“I can’t sleep at night, and I haven’t been able to get it up in weeks. What with THE RECESSION and all.”
Anyway, after some intense discussion we eventually decided to brave THE RECESSION and continue along good ol’ Mex 1 as it meandered east across the peninsula. We passed through hundreds of miles of spectacular desert scenery, branched off briefly to spend a night on the beautiful Bahia de Los Angeles on the Sea of Cortez before rejoining the highway to follow its crooked trail back to the Pacific to Guerrero Negro, known as one of the best places in the world to see Grey Whales up close. We chose one of the more conventional “Whale Watching” tours over the far more demanding and controversial “Whale Fondling” tours, mainly because we’d forgotten to dig our latex reinforced whale-touching gloves out of their special “Anniversary Stuff” Rubbermaid container. What an incredible experience – two solid hours following massive whales around Scammon’s Lagoon as they cruised along, surfacing for air in a rush of water and spray before diving back under, leaving huge ripples as their gigantic tails slowly disappeared like on a postcard. Every so often one floated effortlessly past within metres of us, an ominous 50 foot long shadow rocking our little skiff, displacing more water than a well-fed Canadian cannon-balling into the pool on day six of their all-inclusive holiday.

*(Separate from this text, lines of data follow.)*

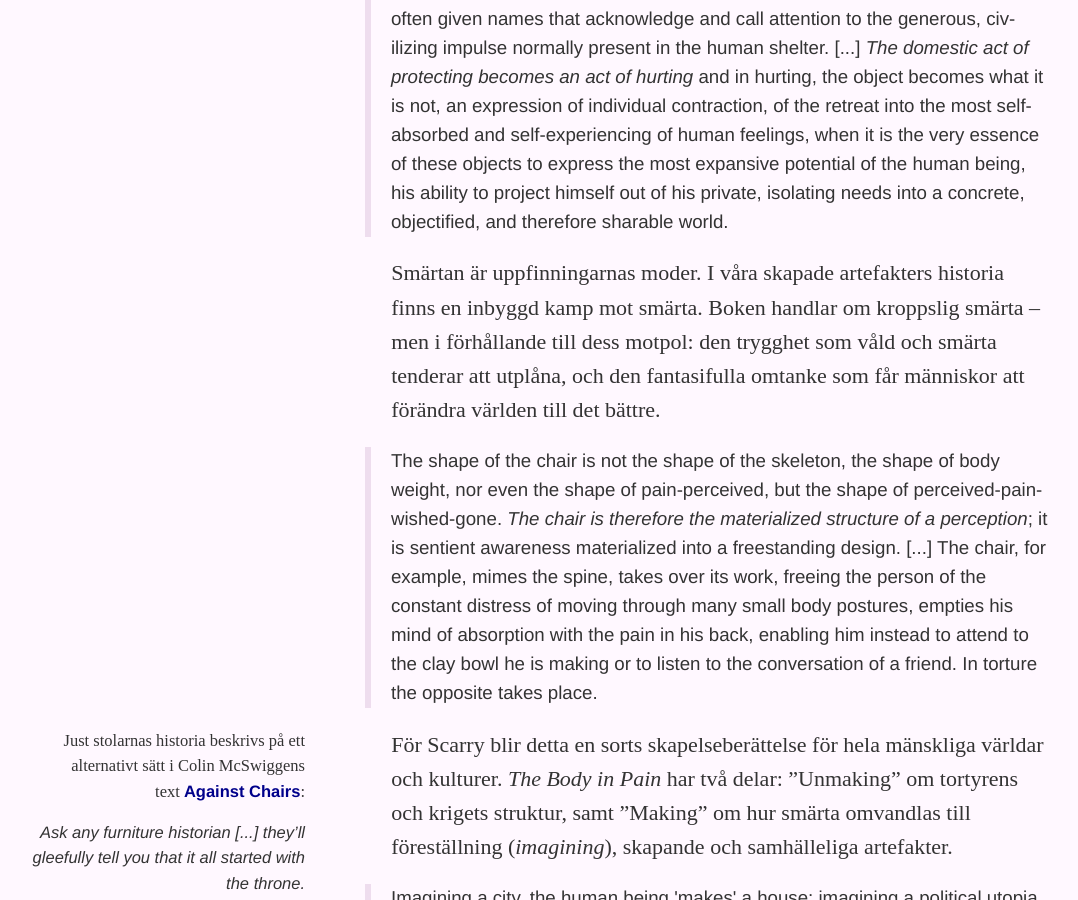
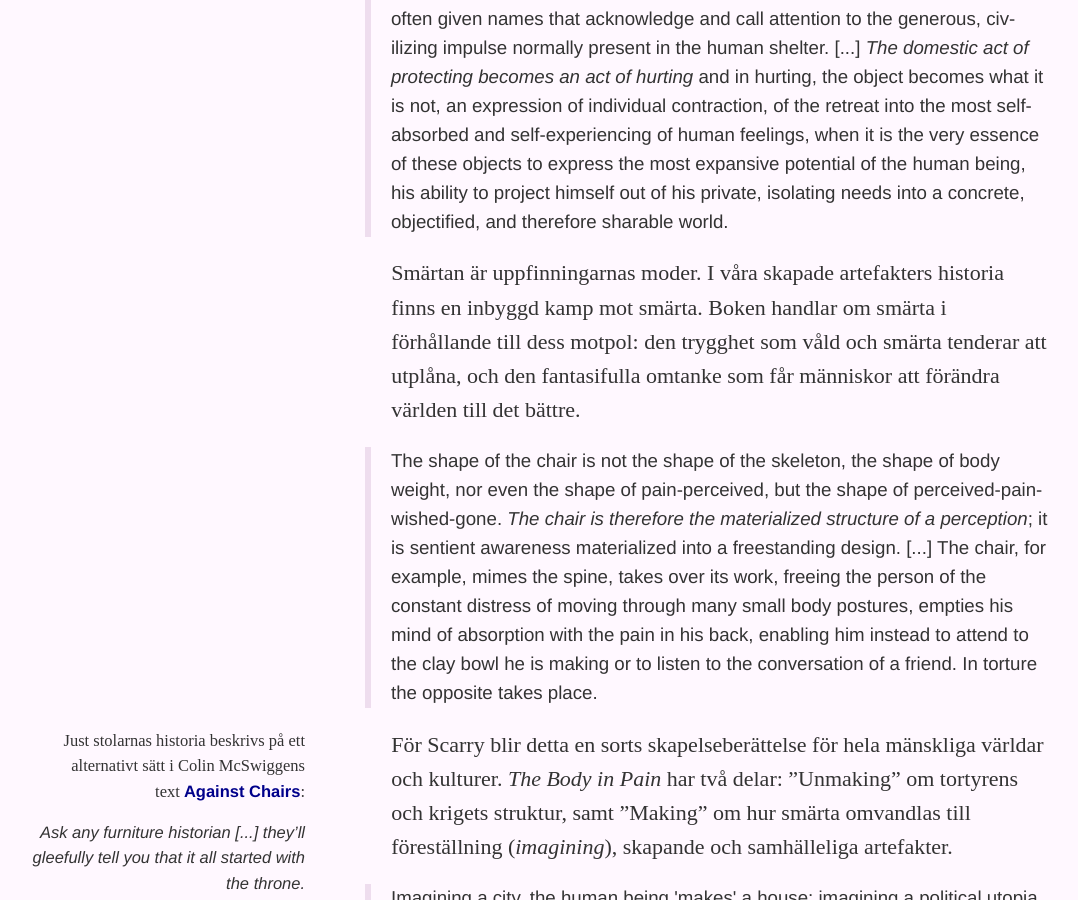
Before and after one commit to mbrock/sv, a Jekyll site: the page built from _posts/2015-04-05-elaine-scarry.html, in a window 1280 px wide and 900 px high, scrolled down 794 px. Shown: the whole window, without its empty margins (25-1103 px from the left). Built offline with Jekyll 4.4.1, drawn with Linux system fonts in a browser that asks for light colours.

Commit message:
foerenkla

```diff
--- a/_posts/2015-04-05-elaine-scarry.html
+++ b/_posts/2015-04-05-elaine-scarry.html
@@ -57,10 +57,10 @@ objectified, and therefore sharable world.
 
 <p>
 Smärt&shy;an är uppfinningarnas moder. I våra skapade artefakters
-historia finns en inbyggd kamp mot smärta. Boken handlar om kroppslig
-smärta &ndash; men i förhållande till dess mot&shy;pol: den trygghet
-som våld och smärta tenderar att utplåna, och den fantasi&shy;fulla
-omtanke som får människor att förändra världen till det bättre.
+historia finns en inbyggd kamp mot smärta. Boken handlar om smärta i
+förhållande till dess mot&shy;pol: den trygghet som våld och smärta
+tenderar att utplåna, och den fantasi&shy;fulla omtanke som får
+människor att förändra världen till det bättre.
 
 <blockquote><p> The shape of the chair is not the shape of the
 skeleton, the shape of body weight, nor even the shape of
```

Afterwards, we were also offered a chance to take a “Salt Tour” – apparently an in-depth look at the way the town’s biggest industry manages to take large, boring quantities of water and create large, even more boring piles of salt. We quickly declined, actually spending more time contemplating whether a salt tour would be more – or less – desirable than cutting off our nipples with fingernail clippers. Meanwhile, a Danish couple almost choked on their tongues in their rush to scream “YES!!” as though it is every Danish child’s lifelong dream to one day grow up and get the chance to watch a grumpy Mexican with plumber butt half-heartedly shovel salt into a truck with a cigarette hanging out of his mouth. They spent the next two hours wandering around the hotel and restaurant trying to find two more people who might, for some reason, want to throw away $40 to stand under the hot sun and hear about salt. Not surprisingly, they ended up going alone. As for us, it was back to the other side again where, after a somewhat odd stay in an orchard near Mulege where we enjoyed fine dining while camping with goats,
we stopped for a couple days on a beach in Bahia Concepcion, considered one of the most scenic places on the entire Baja peninsula. Very interesting dynamic in this area. Mainly tightly-knit communities of Snowbirds with their RVs packed side by side, monopolizing beautiful, secluded beaches in various places around the bay. Reminded me of 19th century leper colonies except that in this case their isolation is a result of their Tim Horton’s mugs and inexplicable devotion to ice hockey.
We spent a couple nice relaxing days on Santispac Beach, walking and biking during the day, spending our evenings at Ana’s Restaurant and Bar either watching football or enjoying Saturday’s “Dance Night” where we mostly watched the aforementioned population getting busy to a range of classics such as “Wake Up Suzie” and “The Hop”. The only song they played from the 21st Century was the Katy Perry classic “Hot ‘n Cold” – thereby sending me to a terrifying new level of shame at having it on my MP3 player.
Then Loreto, a great little city in the process of pushing for the tourist big-time, and meeting with clearly mixed results so far. Nice place, though, and its “nice feel” caused some disturbing property lust in Laynni.
Well, the nice feel, plus the hundreds of “For Sale” flyers and greedy thoughts of stumbling across some incredible steal. Very quiet place, though, so it isn’t exactly clear who they’re planning to sell those hundreds nearly finished condos to. What with THE RECESSION and all.